If, though, you want to study or write about biblical prophecies, you’ll find “Prophecies Concerning Jesus and Their Fulfillment” arranged chronologically. Events taking place and travels of key Bible people have been mapped out for you too. And, to better understand the times, just keep on reading and you’ll locate the lengthy “Archeological Supplement,” covering everything from “Absalom’s Pillar” in the Kidron Valley to “Zorah,” the home of Samson, 15 miles from Jerusalem.
A Hebrew calendar comes next with “An Abbreviated Glossary of Old English, Hebrew, Aramaic, and Greek Words from the King James (Authorized) Version of the Bible with Present-Day Meanings” – an immensely helpful section, reminding readers that “Betwixt” is between and “Twain” is two. In addition to these study aids, the Thompson ends with a concordance and series of maps.
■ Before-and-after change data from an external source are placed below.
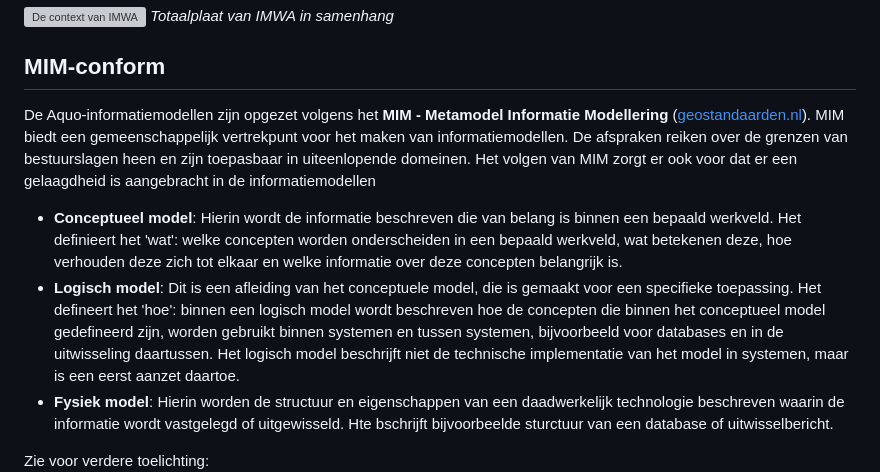
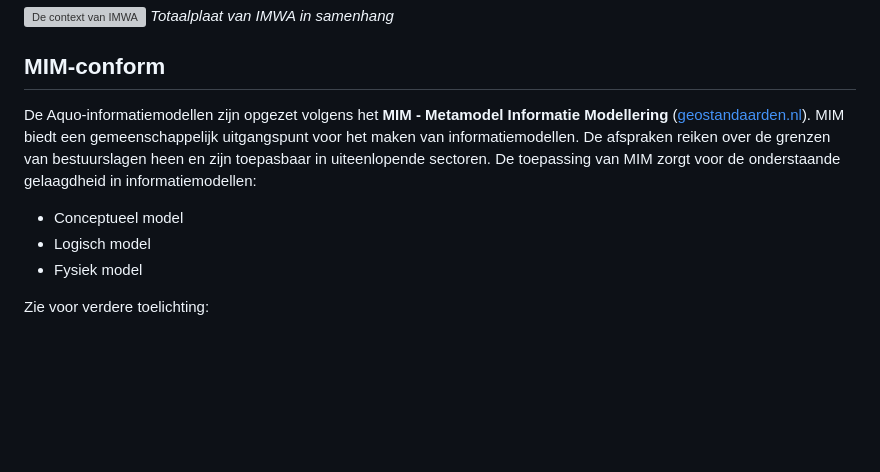
Before and after one commit to Aquo-standaard/OMM-W, a Markdown page: algemeen/inleiding_Aquo.md, the part around the change printed below. Drawn GitHub-style; blank space fills up the shorter version; grey boxes are pictures that could not be loaded.

Commit message:
Update inleiding_Aquo.md
Tekstuele aanpassing en vervangen link.

```diff
--- a/algemeen/inleiding_Aquo.md
+++ b/algemeen/inleiding_Aquo.md
@@ -34,10 +34,10 @@ In de onderstaande afbeelding is een (voorlopige) weergave te zien van IMWA en d
 
 ## MIM-conform
 
-De Aquo-informatiemodellen zijn opgezet volgens het **MIM - Metamodel Informatie Modellering** ([geostandaarden.nl](https://docs.geostandaarden.nl/mim/mim/)). MIM biedt een gemeenschappelijk vertrekpunt voor het maken van informatiemodellen. De afspraken reiken over de grenzen van bestuurslagen heen en zijn toepasbaar in uiteenlopende domeinen. Het volgen van MIM zorgt er ook voor dat er een gelaagdheid is aangebracht in de informatiemodellen
+De Aquo-informatiemodellen zijn opgezet volgens het **MIM - Metamodel Informatie Modellering** ([geostandaarden.nl](https://docs.geostandaarden.nl/mim/mim/)). MIM biedt een gemeenschappelijk uitgangspunt voor het maken van informatiemodellen. De afspraken reiken over de grenzen van bestuurslagen heen en zijn toepasbaar in uiteenlopende sectoren. De toepassing van MIM zorgt voor de onderstaande gelaagdheid in informatiemodellen:
 
-- **Conceptueel model**: Hierin wordt de informatie beschreven die van belang is binnen een bepaald werkveld. Het definieert het 'wat': welke concepten worden onderscheiden in een bepaald werkveld, wat betekenen deze, hoe verhouden deze zich tot elkaar en welke informatie over deze concepten belangrijk is.
-- **Logisch model**: Dit is een afleiding van het conceptuele model, die is gemaakt voor een specifieke toepassing. Het defineert het 'hoe': binnen een logisch model wordt beschreven hoe de concepten die binnen het conceptueel model gedefineerd zijn, worden gebruikt binnen systemen en tussen systemen, bijvoorbeeld voor databases en in de uitwisseling daartussen. Het logisch model beschrijft niet de technische implementatie van het model in systemen, maar is een eerst aanzet daartoe.
-- **Fysiek model**: Hierin worden de structuur en eigenschappen van een daadwerkelijk technologie beschreven waarin de informatie wordt vastgelegd of uitgewisseld. Hte bschrijft bijvoorbeelde sturctuur van een database of uitwisselbericht.
+- Conceptueel model
+- Logisch model
+- Fysiek model
 
 Zie voor verdere toelichting:
```
Also changed, not shown: other parts of algemeen/inleiding_Aquo.md (+1 -1 lines).
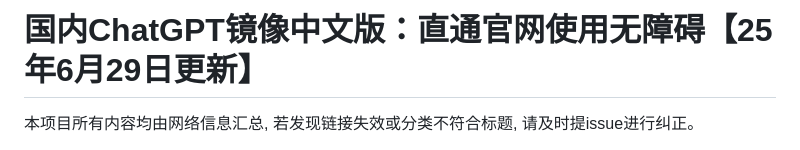
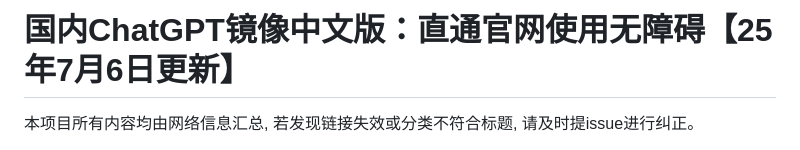
Before and after one commit to Cailailai/chatgpt, a Markdown page: README.md, the part around one of its changes. GitHub-like rendering.

```diff
--- a/README.md
+++ b/README.md
@@ -1,4 +1,4 @@
-# 国内ChatGPT镜像中文版：直通官网使用无障碍【25年6月29日更新】
+# 国内ChatGPT镜像中文版：直通官网使用无障碍【25年7月6日更新】
 
 本项目所有内容均由网络信息汇总, 若发现链接失效或分类不符合标题, 请及时提issue进行纠正。
 
```
Also changed, not shown: other parts of README.md (+1 -1 lines).
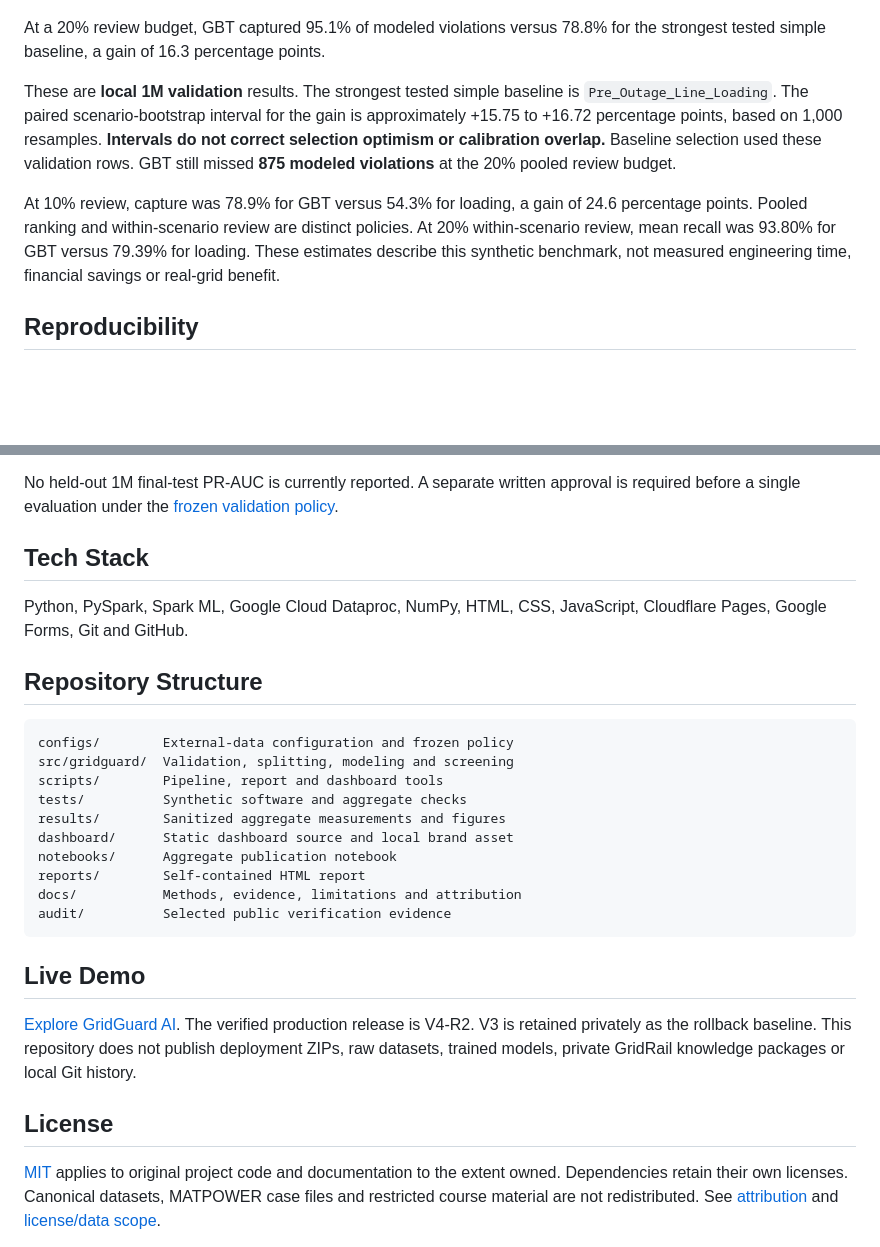
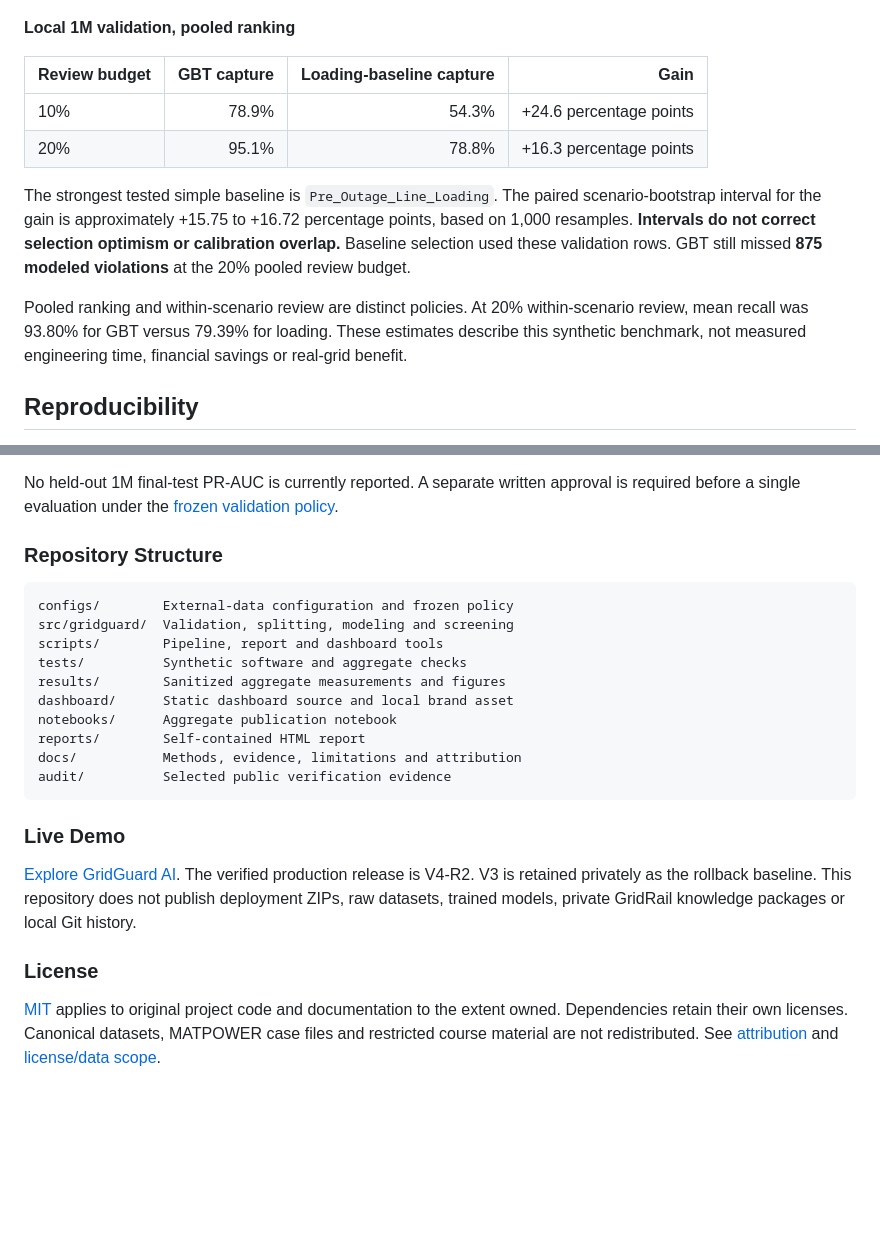
Before and after one commit to sileshith/gridguard-ai, a Markdown page: README.md, 2 parts joined by grey strips. Rendered like a GitHub page; blank space fills up the shorter version.

````diff
--- a/README.md
+++ b/README.md
@@ -65,11 +76,16 @@ RF's fresh Dataproc PR-AUC falls within the 15-run local seed-and-partition rang
 
 ![Local validation capture compared with the loading baseline and theoretical ceiling](results/figures/local_validation_capture.png)
 
-At a 20% review budget, GBT captured 95.1% of modeled violations versus 78.8% for the strongest tested simple baseline, a gain of 16.3 percentage points.
+**Local 1M validation, pooled ranking**
 
-These are **local 1M validation** results. The strongest tested simple baseline is `Pre_Outage_Line_Loading`. The paired scenario-bootstrap interval for the gain is approximately +15.75 to +16.72 percentage points, based on 1,000 resamples. **Intervals do not correct selection optimism or calibration overlap.** Baseline selection used these validation rows. GBT still missed **875 modeled violations** at the 20% pooled review budget.
+| Review budget | GBT capture | Loading-baseline capture | Gain |
+|---|---:|---:|---:|
+| 10% | 78.9% | 54.3% | +24.6 percentage points |
+| 20% | 95.1% | 78.8% | +16.3 percentage points |
 
-At 10% review, capture was 78.9% for GBT versus 54.3% for loading, a gain of 24.6 percentage points. Pooled ranking and within-scenario review are distinct policies. At 20% within-scenario review, mean recall was 93.80% for GBT versus 79.39% for loading. These estimates describe this synthetic benchmark, not measured engineering time, financial savings or real-grid benefit.
+The strongest tested simple baseline is `Pre_Outage_Line_Loading`. The paired scenario-bootstrap interval for the gain is approximately +15.75 to +16.72 percentage points, based on 1,000 resamples. **Intervals do not correct selection optimism or calibration overlap.** Baseline selection used these validation rows. GBT still missed **875 modeled violations** at the 20% pooled review budget.
+
+Pooled ranking and within-scenario review are distinct policies. At 20% within-scenario review, mean recall was 93.80% for GBT versus 79.39% for loading. These estimates describe this synthetic benchmark, not measured engineering time, financial savings or real-grid benefit.
 
 ## Reproducibility
 
@@ -113,11 +129,7 @@ The study uses synthetic scenarios, simplified DC physics and modeled thermal li
 
 No held-out 1M final-test PR-AUC is currently reported. A separate written approval is required before a single evaluation under the [frozen validation policy](docs/VALIDATION_POLICY_FREEZE.md).
 
-## Tech Stack
-
-Python, PySpark, Spark ML, Google Cloud Dataproc, NumPy, HTML, CSS, JavaScript, Cloudflare Pages, Google Forms, Git and GitHub.
-
-## Repository Structure
+### Repository Structure
 
 ```text
 configs/        External-data configuration and frozen policy
@@ -132,11 +144,11 @@ docs/           Methods, evidence, limitations and attribution
 audit/          Selected public verification evidence
 ```
 
-## Live Demo
+### Live Demo
 
 [Explore GridGuard AI](https://gridguard-ai.pages.dev). The verified production release is V4-R2. V3 is retained privately as the rollback baseline. This repository does not publish deployment ZIPs, raw datasets, trained models, private GridRail knowledge packages or local Git history.
 
-## License
+### License
 
 [MIT](LICENSE) applies to original project code and documentation to the extent owned. Dependencies retain their own licenses. Canonical datasets, MATPOWER case files and restricted course material are not redistributed. See [attribution](docs/ATTRIBUTION.md) and [license/data scope](docs/LICENSE_AND_DATA_POLICY.md).
 
````
Also changed, not shown: other parts of README.md (+18 -7 lines).
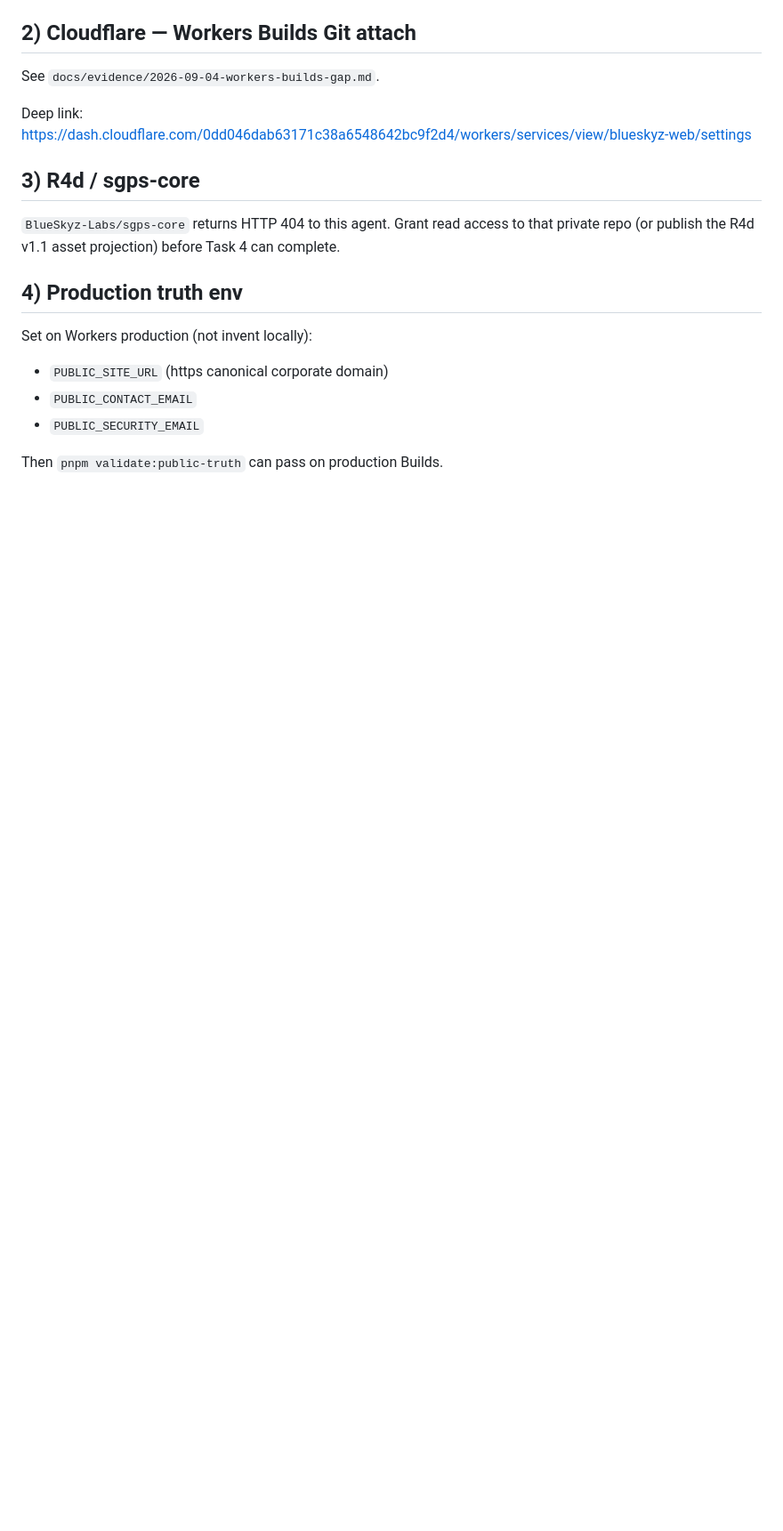
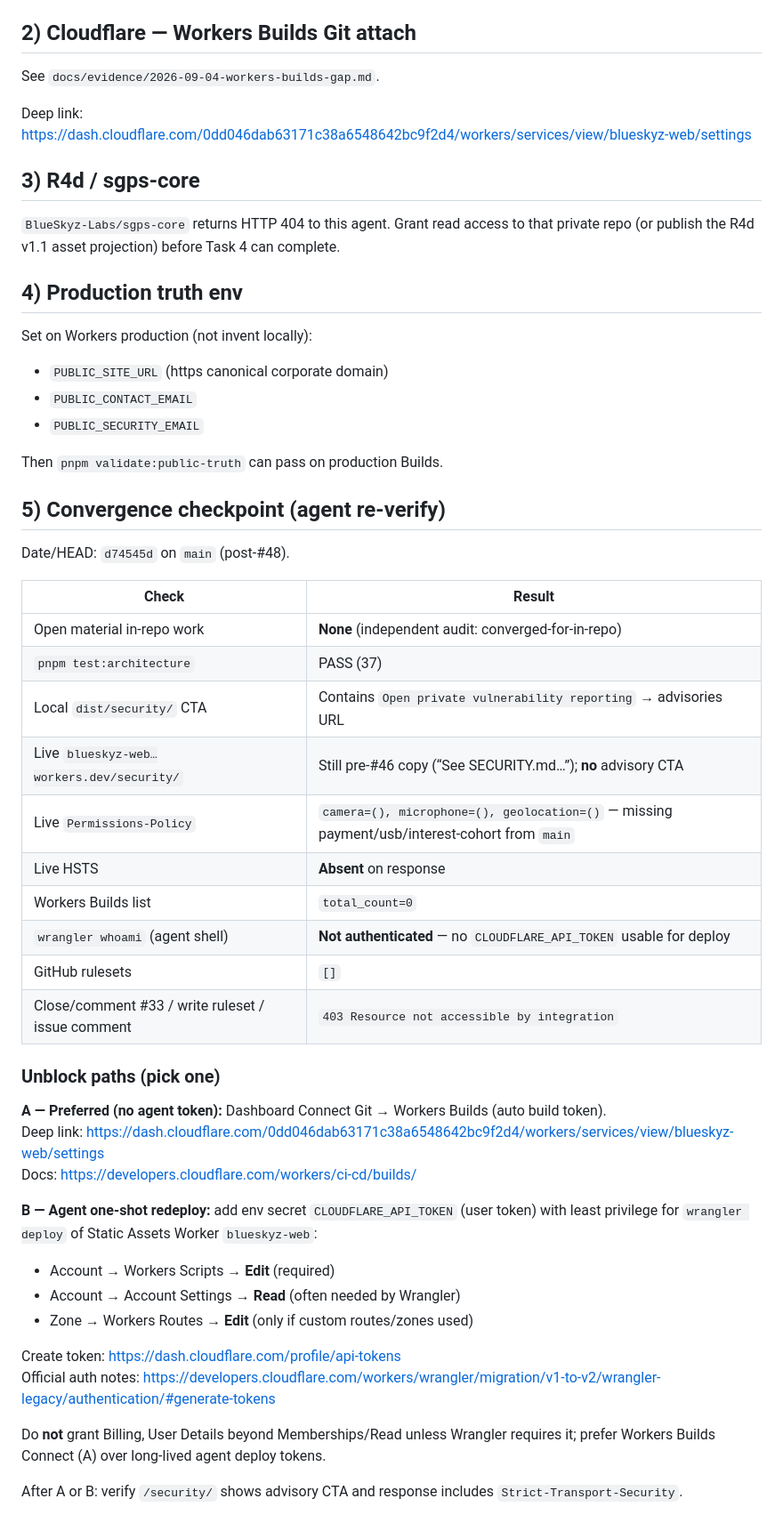
Before and after one commit to BlueSkyz-Labs/Portfolio, a Markdown page: docs/evidence/2026-09-04-permission-blockers.md, the part around the change. Shown at 89% size. Drawn GitHub-style; blank space fills up the shorter version.

Commit message:
docs: record in-repo convergence and live Workers drift (#49)
Capture post-#48 verification that main is green while blueskyz-web still
serves pre-#46 security/headers, with least-privilege unblock paths for
Workers Builds Connect vs optional agent deploy token.

Co-authored-by: Cursor Agent <cursoragent@cursor.com>

```diff
--- a/docs/evidence/2026-09-04-permission-blockers.md
+++ b/docs/evidence/2026-09-04-permission-blockers.md
@@ -52,3 +52,39 @@ Set on Workers production (not invent locally):
 - `PUBLIC_SECURITY_EMAIL`
 
 Then `pnpm validate:public-truth` can pass on production Builds.
+
+## 5) Convergence checkpoint (agent re-verify)
+
+Date/HEAD: `d74545d` on `main` (post-#48).
+
+| Check                                             | Result                                                                                       |
+| ------------------------------------------------- | -------------------------------------------------------------------------------------------- |
+| Open material in-repo work                        | **None** (independent audit: converged-for-in-repo)                                          |
+| `pnpm test:architecture`                          | PASS (37)                                                                                    |
+| Local `dist/security/` CTA                        | Contains `Open private vulnerability reporting` → advisories URL                             |
+| Live `blueskyz-web…workers.dev/security/`         | Still pre-#46 copy (“See SECURITY.md…”); **no** advisory CTA                                 |
+| Live `Permissions-Policy`                         | `camera=(), microphone=(), geolocation=()` — missing payment/usb/interest-cohort from `main` |
+| Live HSTS                                         | **Absent** on response                                                                       |
+| Workers Builds list                               | `total_count=0`                                                                              |
+| `wrangler whoami` (agent shell)                   | **Not authenticated** — no `CLOUDFLARE_API_TOKEN` usable for deploy                          |
+| GitHub rulesets                                   | `[]`                                                                                         |
+| Close/comment #33 / write ruleset / issue comment | `403 Resource not accessible by integration`                                                 |
+
+### Unblock paths (pick one)
+
+**A — Preferred (no agent token):** Dashboard Connect Git → Workers Builds (auto build token).
+Deep link: https://dash.cloudflare.com/0dd046dab63171c38a6548642bc9f2d4/workers/services/view/blueskyz-web/settings
+Docs: https://developers.cloudflare.com/workers/ci-cd/builds/
+
+**B — Agent one-shot redeploy:** add env secret `CLOUDFLARE_API_TOKEN` (user token) with least privilege for `wrangler deploy` of Static Assets Worker `blueskyz-web`:
+
+- Account → Workers Scripts → **Edit** (required)
+- Account → Account Settings → **Read** (often needed by Wrangler)
+- Zone → Workers Routes → **Edit** (only if custom routes/zones used)
+
+Create token: https://dash.cloudflare.com/profile/api-tokens
+Official auth notes: https://developers.cloudflare.com/workers/wrangler/migration/v1-to-v2/wrangler-legacy/authentication/#generate-tokens
+
+Do **not** grant Billing, User Details beyond Memberships/Read unless Wrangler requires it; prefer Workers Builds Connect (A) over long-lived agent deploy tokens.
+
+After A or B: verify `/security/` shows advisory CTA and response includes `Strict-Transport-Security`.
```
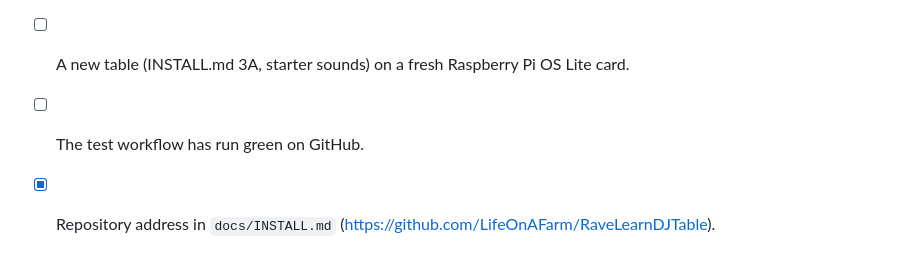
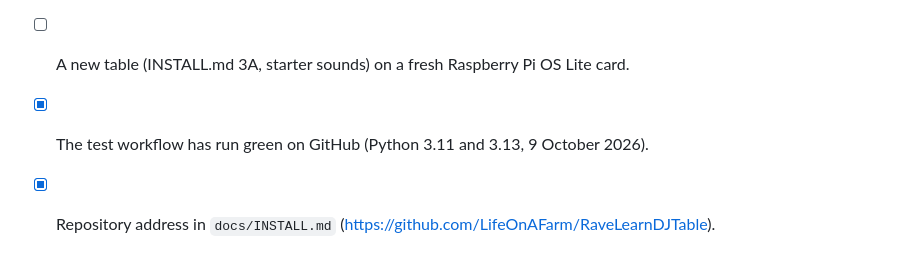
Before and after one commit to LifeOnAFarm/RaveLearnDJTable, a Markdown page: docs/PUBLISHING.md, the part around the change. GitHub-like rendering.

Commit message:
Release checklist: tests ran green on GitHub

```diff
--- a/docs/PUBLISHING.md
+++ b/docs/PUBLISHING.md
@@ -86,5 +86,5 @@ GitHub asks you to sign in the first time, in your browser or with GitHub Deskto
 - [x] Fresh card, copied table (INSTALL.md 3B): Raspberry Pi OS trixie, 9 October 2026.
   All 144 tests passed on the Pi, three clean reboots.
 - [ ] A new table (INSTALL.md 3A, starter sounds) on a fresh Raspberry Pi OS Lite card.
-- [ ] The test workflow has run green on GitHub.
+- [x] The test workflow has run green on GitHub (Python 3.11 and 3.13, 9 October 2026).
 - [x] Repository address in `docs/INSTALL.md` (https://github.com/LifeOnAFarm/RaveLearnDJTable).
```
Quality Cover: As this Bible will surely be used for years, a quality cover in genuine leather sounds like a smart choice, and I found a good price in a large print edition, which I ordered, as shown below. (Incidentally, the “large” print is not too large or overbearing but easy to read.) Also, even the nicest cover won’t hold up to heavy use with glued-in pages, but the Thompson manages to include everything a serious student or Bible lover will love in a easily manageable size, so this edition comes with Smyth-Sewn pages, made and assembled in the U.S.A. as it’s most likely been done for over 5 generations.
©2013, Mary Harwell Sayler
Thompson Chain Reference Bible, KJV, large print, genuine leather
Thompson Chain Reference Bible, KJV, large print, genuine leather, index tabs